I announced my retirement- so I retire end of June (2017), and then I’m taking a little break, and then I’m moving to Sydney. And I’ve been offered a great opportunity within a prestige property company and property developer, and like, I’ve done my real estate course- this is actually going to be a really funny conversation- so I’ve done my real estate licence, da da da da. People are always like, what?! I thought you were going to be a model, or go into media blah blah blah, but it’s just really funny, because, well, I’ve done that! But for me, I mean, it’s a great life opportunity, and I’ve loved learning a new thing- I’ve loved getting my head around the language of legalities, and learning what to do, but on the side of that, because little miss security over here likes to be like, well I’ve got that, and that’s going to happen, and I want to capitalise on what I’ve created, and who I am, because it means a lot to me, so watch this space! But something’s really brewing which is all to do with that fantasy, and like, the little girl, and the adult (of the ballerina), but not that serious stuff in between. But it’s exciting and it’s growing and it’s brewing, and I’m passionate about it- and it means something to me. It’s going to be a side thing, and if it grows, it grows, and if not, it’s just a lovely little thing that I’ve created, so it’s a bit of ‘watch this space’. I’m excited to launch into something different, and to have a job that is a job- I’ve never had one, where you’re like, that’s my job. I get a kick out of just the fact that I’ll get to put on a corporate outfit and sit at a desk, like, I’ve never done that in my whole life. And I’m not saying that that’s it, I mean, who knows what will happen, but it’s a new challenge, it’s something different, and someone’s believed in me and thought I’d be good at something, so let’s have a go! And it’s also the security of it- I mean, people say oh I thought you were going to go into TV, and I’m like, do people actually think you just wake up one day and say I’m going to retire, and someone’s offered you a TV show? I’ve got really good friends IN the industry, who are out of work. People who are really talented! I’ve been in such a cut-throat industry for so long. In saying that, if someone did call tomorrow and said, would you do this, of course I’d contemplate it, but the beauty of Sydney life, and this career change I’m having is that I’ve got the freedom to do all of those collaborations and side things, but it doesn’t mean I rely on it, so I think it makes it more enjoyable. And it doesn’t mean that this is it for me, and I’ve got other things I want to do, but for now I’m excited for a new challenge- I mean, it’s the world of the entrepreneur now, isn’t it, and that’s exciting!”

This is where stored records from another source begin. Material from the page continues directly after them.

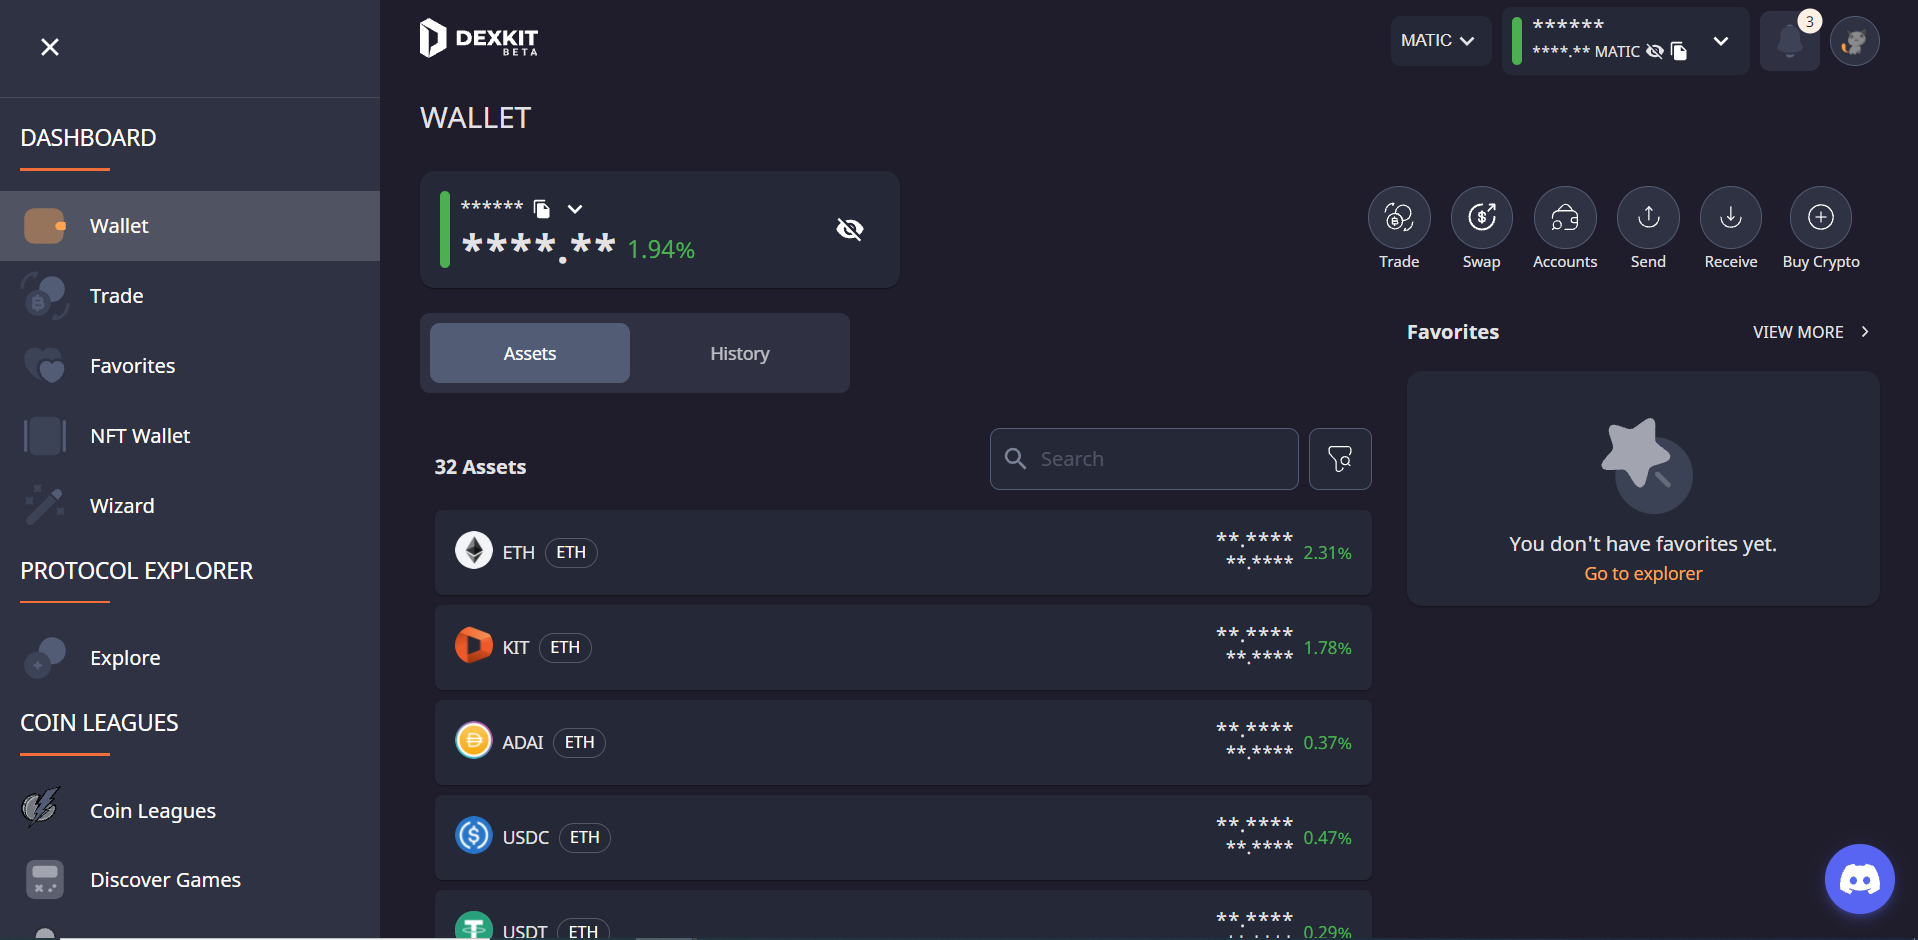
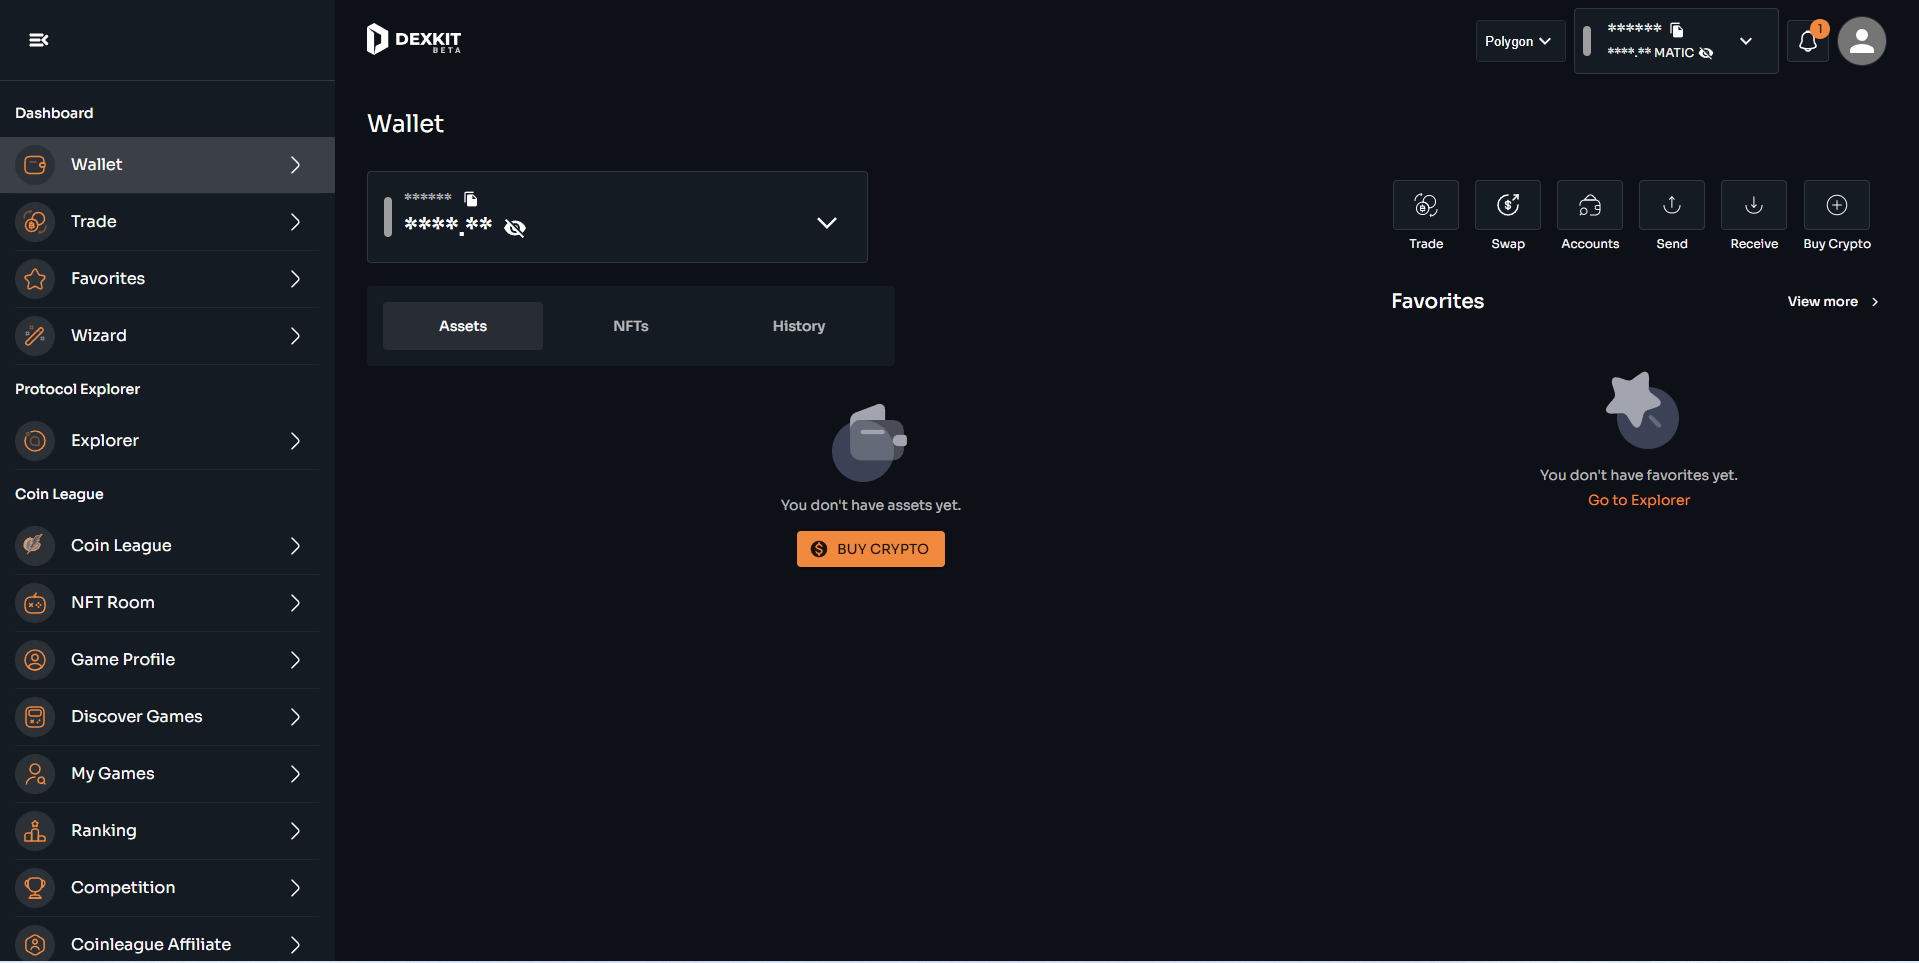
put feedbacks standard

diff --git a/src/modules/NFTLeague/pages/CreateGame.tsx b/src/modules/NFTLeague/pages/CreateGame.tsx
@@ -103,7 +103,7 @@ export const NFTLeagueCreateGamePage = () => {
 
   const [transactionHash, setTransactionHash] = useState<string>();
 
-  const {messages} = useIntl();
+  const {messages, formatMessage} = useIntl();
 
   const handleClearError = useCallback(() => {
     setErrorMessage(undefined);
@@ -322,7 +322,10 @@ export const NFTLeagueCreateGamePage = () => {
                 <Grid item xs={12} container spacing={4}>
                   <Grid item xs={12} sm={4}>
                     <TextField
-                      label={messages['nftLeague.entryAmount'] as string}
+                      label={formatMessage({
+                        id: 'nftLeague.entryAmount',
+                        defaultMessage: 'Entry amount (Matic)',
+                      })}
                       fullWidth
                       value={formik.values.entryAmount}
                       onChange={formik.handleChange}
@@ -342,7 +345,10 @@ export const NFTLeagueCreateGamePage = () => {
                         <IntlMessages id='nftLeague.duration' />
                       </InputLabel>
                       <Select
-                        label={messages['nftLeague.duration'] as string}
+                        label={formatMessage({
+                          id: 'nftLeague.duration',
+                          defaultMessage: 'Duration',
+                        })}
                         fullWidth
                         value={formik.values.duration}
                         onChange={formik.handleChange}

diff --git a/src/modules/History/TradeAllHistory/OrderTable/index.tsx b/src/modules/History/TradeAllHistory/OrderTable/index.tsx
@@ -5,7 +5,6 @@ import {
   Table,
   TableHead,
   TableBody,
-  Paper,
   TablePagination,
   Typography,
 } from '@material-ui/core';
@@ -43,26 +42,27 @@ const TransactionTable: React.FC<Props> = ({
   if (data && data.length === 0) {
     return (
       <Box py={4}>
-        <Paper>
-          <Box py={4}>
-            <Grid
-              container
-              spacing={4}
-              alignItems='center'
-              alignContent='center'
-              justifyContent='center'
-              direction='column'>
-              <Grid item>
-                <WalletEmptyImage />
-              </Grid>
-              <Grid item>
-                <Typography variant='h5' align='center'>
-                  <IntlMessages id='app.wallet.youDontHaveTradesYet' />
-                </Typography>
-              </Grid>
+        <Box py={4}>
+          <Grid
+            container
+            spacing={4}
+            alignItems='center'
+            alignContent='center'
+            justifyContent='center'
+            direction='column'>
+            <Grid item>
+              <WalletEmptyImage />
             </Grid>
-          </Box>
-        </Paper>
+            <Grid item>
+              <Typography
+                variant='body2'
+                align='center'
+                color={'textSecondary'}>
+                <IntlMessages id='app.wallet.youDontHaveTradesYet' />
+              </Typography>
+            </Grid>
+          </Grid>
+        </Box>
       </Box>
     );
   }

diff --git a/src/modules/routesConfig.tsx b/src/modules/routesConfig.tsx
@@ -171,7 +171,7 @@ const useRoutesConfig = (): NavItemProps[] => {
           icon: 'judge',
           url: `${COINSLEAGUE_ROUTE}/champions/event`,
         },*/
-        {
+        /*  {
           id: 'coinleague.how-to-play',
           title: 'How To Play',
           messageId: 'sidebar.howToPlay',
@@ -179,7 +179,7 @@ const useRoutesConfig = (): NavItemProps[] => {
           customIcon: true,
           icon: 'question',
           url: `${COINSLEAGUE_ROUTE}/how-to-play`,
-        },
+        },*/
         {
           id: 'coinleague.affiliate',
           title: 'Coinleague Affiliate',
@@ -200,7 +200,7 @@ const useRoutesConfig = (): NavItemProps[] => {
         },
       ],
     },
-    {
+    /*  {
       id: 'squidLeague',
       title: 'SquidLeague',
       messageId: 'sidebar.squidLeague',
@@ -234,7 +234,7 @@ const useRoutesConfig = (): NavItemProps[] => {
           url: '/squid-league/my-games',
         },
       ],
-    },
+    },*/
     {
       id: 'nftLeague',
       title: 'NftLeague',

diff --git a/src/modules/History/TransferList/TransferTable/index.tsx b/src/modules/History/TransferList/TransferTable/index.tsx
@@ -58,10 +58,10 @@ const TransferTable: React.FC<Props> = ({
         </TableContainer>
         {data && data.length === 0 && (
           <Typography
-            variant='h5'
+            variant='body2'
+            color={'textSecondary'}
             display={'block'}
-            align={'center'}
-            color={'primary'}>
+            align={'center'}>
             You don't have made transfers with this wallet yet
           </Typography>
         )}
@@ -107,7 +107,7 @@ const TransferTable: React.FC<Props> = ({
             <WalletEmptyImage />
           </Grid>
           <Grid item>
-            <Typography variant='h5' align='center'>
+            <Typography variant='body2' align='center' color={'textSecondary'}>
               <IntlMessages id='app.wallet.youDontHaveTransfersYet' />
             </Typography>
           </Grid>

diff --git a/src/modules/Dashboard/Favorites/index.tsx b/src/modules/Dashboard/Favorites/index.tsx
@@ -71,19 +71,9 @@ export const Favorites = () => {
             <ArrowBackIcon />
           </IconButton>
         </Box>
-        <Grid container>
-          <Grid item xs={12}>
-            <Box
-              display='flex'
-              alignItems='center'
-              alignContent='center'
-              flexDirection={'column'}>
-              <Typography variant='h5'>
-                <IntlMessages id='app.common.favorites' />
-              </Typography>
-            </Box>
-          </Grid>
-        </Grid>
+        <Typography variant='h5'>
+          <IntlMessages id='app.common.favorites' />
+        </Typography>
       </Box>
       <Grid container spacing={4}>
         <Grid item xs={12}>

diff --git a/src/modules/Dashboard/Favorites/FavoriteCoinsList/index.tsx b/src/modules/Dashboard/Favorites/FavoriteCoinsList/index.tsx
@@ -50,7 +50,11 @@ const FavoriteCoinsList: React.FC<FavoriteCoinsListProps> = ({
                   justifyContent='center'>
                   <FavoritesEmptyImage />
                 </Box>
-                <Typography gutterBottom variant='body1' align='center'>
+                <Typography
+                  gutterBottom
+                  variant='body2'
+                  align='center'
+                  color={'textSecondary'}>
                   <IntlMessages id='app.dashboard.dontHaveFavorites' />
                 </Typography>
                 <Typography variant='body2' align='center' color='primary'>

diff --git a/src/@crema/core/AppLayout/MiniSidebarToggle/AppHeader.tsx b/src/@crema/core/AppLayout/MiniSidebarToggle/AppHeader.tsx
@@ -296,7 +296,7 @@ const AppHeader: React.FC<AppHeaderProps> = () => {
                         to='/profile'
                         component={RouterLink}>
                         <Avatar
-                          className={classes.avatar}
+                          classes={{fallback: classes.fallback}}
                           src={
                             account && chainId
                               ? kittygotchiProfile.getDefault(account, chainId)

diff --git a/src/modules/Dashboard/components/tabs/NftsTab.tsx b/src/modules/Dashboard/components/tabs/NftsTab.tsx
@@ -533,7 +533,10 @@ export const NftsTab: React.FC = () => {
                 </Box>
               </Grid>
               <Grid item xs={12}>
-                <Typography align='center' variant='h5'>
+                <Typography
+                  align='center'
+                  variant='body2'
+                  color={'textSecondary'}>
                   <IntlMessages id='nfts.wallet.noItemsFound' />
                 </Typography>
               </Grid>

diff --git a/src/shared/components/Empty/index.tsx b/src/shared/components/Empty/index.tsx
@@ -28,10 +28,10 @@ export const Empty = (props: Props) => {
         </Grid>
         <Grid item xs={12}>
           <Typography
-            style={{textTransform: 'uppercase'}}
             gutterBottom
             align='center'
-            variant='h5'>
+            variant='body2'
+            color={'textSecondary'}>
             {title}
           </Typography>
           <Typography align='center'>{message}</Typography>

diff --git a/src/@crema/core/AppLayout/MiniSidebarToggle/AppSidebar.style.tsx b/src/@crema/core/AppLayout/MiniSidebarToggle/AppSidebar.style.tsx
@@ -18,9 +18,14 @@ const useStyles = makeStyles((theme: CremaTheme) => {
       },
     },
     avatar: {
-      backgroundColor: theme.palette.background.paper,
+      borderColor: theme.palette.divider,
       width: theme.spacing(12),
       height: theme.spacing(12),
+    },
+    fallback: {
+      '& path': {
+        fill: theme.palette.text.primary,
+      },
     },
     avatarButton: {
       borderRadius: '50%',

diff --git a/src/shared/components/WalletInfo/index.tsx b/src/shared/components/WalletInfo/index.tsx
@@ -270,7 +270,7 @@ const WalletInfo: React.FC<Props> = (props) => {
                 <Box mr={1}>
                   {tokenSymbol && (
                     <Typography variant='caption'>
-                      {ethBalanceValue
+                      {ethBalanceValue !== undefined
                         ? isBalanceVisible
                           ? ethBalanceValue.toFixed(4)
                           : '****.**'

diff --git a/src/modules/Onboarding/pages/LoginWallet.tsx b/src/modules/Onboarding/pages/LoginWallet.tsx
@@ -292,7 +292,7 @@ export const LoginWallet = (props: Props) => {
                   </Grid>
                 </Box>
               </Grid>
-              {account && (
+              {false && (
                 <Grid item xs={12}>
                   <Alert severity='info' variant='outlined'>
                     <Typography variant='body1'>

Brooke and I had a traditional high tea at Gunners Barracks, Mosman.

Brooke's tea of choice: 'English Breakfast'

Follow Brooke on socials: @brookelockett